Written by Nancy

A chronic disease that affects about 1 percent of the global population and 1.3 million people in the U.S., rheumatoid arthritis is the result of an autoimmune disorder that is even more common than multiple sclerosis, lupus, Crohn’s disease and psoriasis. Triggered when antibodies start mistakenly attacking the synovial joint fluid, RA symptoms arise when this trigger leads to chronic inflammation.

Common among people between the ages of 30 and 60—though the symptoms don’t really develop until a person reaches the age of 60—rheumatoid arthritis can significantly impact one’s quality of life. Symptoms such as joint stiffness, swelling, pain and redness can all lead to the person developing a constant low-grade fever, chronic fatigue, loss of appetite, depression as well as weight loss.

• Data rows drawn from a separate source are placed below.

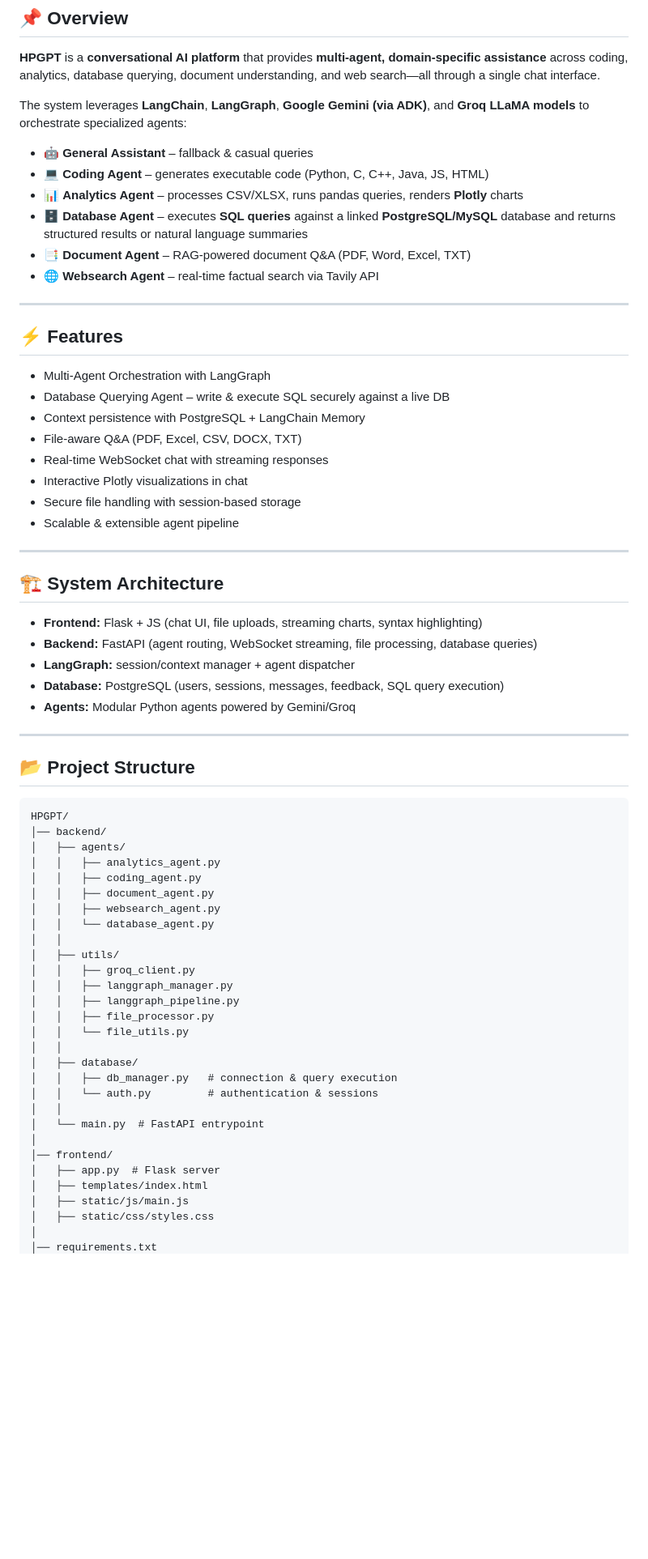
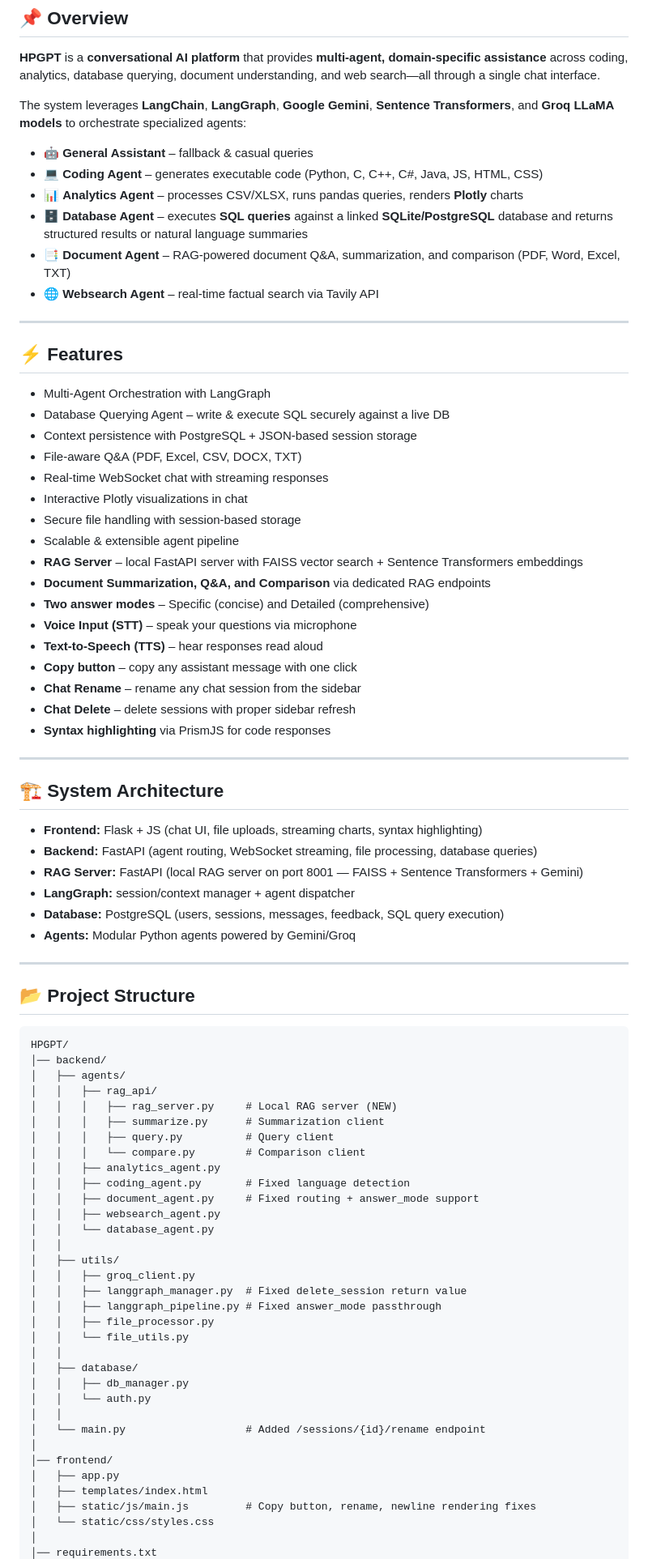
Before and after one commit to apekshasaxena12/HPGPT, a Markdown page: README.md, the part around one of its changes. Shown at 81% size. Rendered like a GitHub page; blank space fills up the shorter version.

```diff
--- a/README.md
+++ b/README.md
@@ -3,12 +3,12 @@
 ## 📌 Overview
 **HPGPT** is a **conversational AI platform** that provides **multi-agent, domain-specific assistance** across coding, analytics, database querying, document understanding, and web search—all through a single chat interface.
 
-The system leverages **LangChain**, **LangGraph**, **Google Gemini (via ADK)**, and **Groq LLaMA models** to orchestrate specialized agents:
+The system leverages **LangChain**, **LangGraph**, **Google Gemini**, **Sentence Transformers**, and **Groq LLaMA models** to orchestrate specialized agents:
 - 🤖 **General Assistant** – fallback & casual queries
-- 💻 **Coding Agent** – generates executable code (Python, C, C++, Java, JS, HTML)
+- 💻 **Coding Agent** – generates executable code (Python, C, C++, C#, Java, JS, HTML, CSS)
 - 📊 **Analytics Agent** – processes CSV/XLSX, runs pandas queries, renders **Plotly** charts
-- 🗄️ **Database Agent** – executes **SQL queries** against a linked **PostgreSQL/MySQL** database and returns structured results or natural language summaries
-- 📑 **Document Agent** – RAG-powered document Q&A (PDF, Word, Excel, TXT)
+- 🗄️ **Database Agent** – executes **SQL queries** against a linked **SQLite/PostgreSQL** database and returns structured results or natural language summaries
+- 📑 **Document Agent** – RAG-powered document Q&A, summarization, and comparison (PDF, Word, Excel, TXT)
 - 🌐 **Websearch Agent** – real-time factual search via Tavily API
 
 ---
@@ -16,18 +16,28 @@ The system leverages **LangChain**, **LangGraph**, **Google Gemini (via ADK)**,
 ## ⚡ Features
 - Multi-Agent Orchestration with LangGraph
 - Database Querying Agent – write & execute SQL securely against a live DB
-- Context persistence with PostgreSQL + LangChain Memory
+- Context persistence with PostgreSQL + JSON-based session storage
 - File-aware Q&A (PDF, Excel, CSV, DOCX, TXT)
 - Real-time WebSocket chat with streaming responses
 - Interactive Plotly visualizations in chat
 - Secure file handling with session-based storage
 - Scalable & extensible agent pipeline
+- **RAG Server** – local FastAPI server with FAISS vector search + Sentence Transformers embeddings
+- **Document Summarization, Q&A, and Comparison** via dedicated RAG endpoints
+- **Two answer modes** – Specific (concise) and Detailed (comprehensive)
+- **Voice Input (STT)** – speak your questions via microphone
+- **Text-to-Speech (TTS)** – hear responses read aloud
+- **Copy button** – copy any assistant message with one click
+- **Chat Rename** – rename any chat session from the sidebar
+- **Chat Delete** – delete sessions with proper sidebar refresh
+- **Syntax highlighting** via PrismJS for code responses
 
 ---
 
 ## 🏗️ System Architecture
 - **Frontend:** Flask + JS (chat UI, file uploads, streaming charts, syntax highlighting)
 - **Backend:** FastAPI (agent routing, WebSocket streaming, file processing, database queries)
+- **RAG Server:** FastAPI (local RAG server on port 8001 — FAISS + Sentence Transformers + Gemini)
 - **LangGraph:** session/context manager + agent dispatcher
 - **Database:** PostgreSQL (users, sessions, messages, feedback, SQL query execution)
 - **Agents:** Modular Python agents powered by Gemini/Groq
@@ -39,29 +49,34 @@ The system leverages **LangChain**, **LangGraph**, **Google Gemini (via ADK)**,
 HPGPT/
 │── backend/
 │   ├── agents/
+│   │   ├── rag_api/
+│   │   │   ├── rag_server.py     # Local RAG server (NEW)
+│   │   │   ├── summarize.py      # Summarization client
+│   │   │   ├── query.py          # Query client
+│   │   │   └── compare.py        # Comparison client
 │   │   ├── analytics_agent.py
-│   │   ├── coding_agent.py
-│   │   ├── document_agent.py
+│   │   ├── coding_agent.py       # Fixed language detection
+│   │   ├── document_agent.py     # Fixed routing + answer_mode support
 │   │   ├── websearch_agent.py
 │   │   └── database_agent.py
 │   │
 │   ├── utils/
 │   │   ├── groq_client.py
-│   │   ├── langgraph_manager.py
-│   │   ├── langgraph_pipeline.py
+│   │   ├── langgraph_manager.py  # Fixed delete_session return value
+│   │   ├── langgraph_pipeline.py # Fixed answer_mode passthrough
 │   │   ├── file_processor.py
 │   │   └── file_utils.py
 │   │
 │   ├── database/
-│   │   ├── db_manager.py   # connection & query execution
-│   │   └── auth.py         # authentication & sessions
+│   │   ├── db_manager.py
+│   │   └── auth.py
 │   │
-│   └── main.py  # FastAPI entrypoint
+│   └── main.py                   # Added /sessions/{id}/rename endpoint
 │
 │── frontend/
-│   ├── app.py  # Flask server
+│   ├── app.py
 │   ├── templates/index.html
-│   ├── static/js/main.js
-│   ├── static/css/styles.css
+│   ├── static/js/main.js         # Copy button, rename, newline rendering fixes
+│   └── static/css/styles.css
 │
 │── requirements.txt
```
Also changed, not shown: other parts of README.md (+45 -27 lines).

Even though there is no cure, rheumatoid arthritis can still be managed, through various forms of therapy including low-level laser therapy. A new technique that’s still being ironed out for details, this mode of therapy is set to be one of the most effective forms of treatment for RA symptoms in the years to come.

Proof of Effectiveness through Low-Level Laser Therapy

A collective analysis of six studies conducted on 220 people in control groups experiencing rheumatoid arthritis offered positive results in contrast to placebo laser therapy.

Using various dosages and wavelengths, it was found that when subjects were given laser therapy on their hands 2 – 3 times each week for a month, they not only reported better hand flexibility; their level of pain reduced as well. Additionally, the control group reported a shorter time for morning stiffness. They also reported an improved range of motion, lesser swelling, better function and stronger grip.

With no short or long-term side effects, the studies concluded that shorter wavelengths applied over a longer administration time provided far better results than what was being administered during the shorter times.

Opting for Low-Level Laser Therapy?

Laser therapy is still in its early stages but is offering promising results. However, given that it’s a unique form of treatment, therapy from any facility near you will not work in treating inflammation due to rheumatoid arthritis.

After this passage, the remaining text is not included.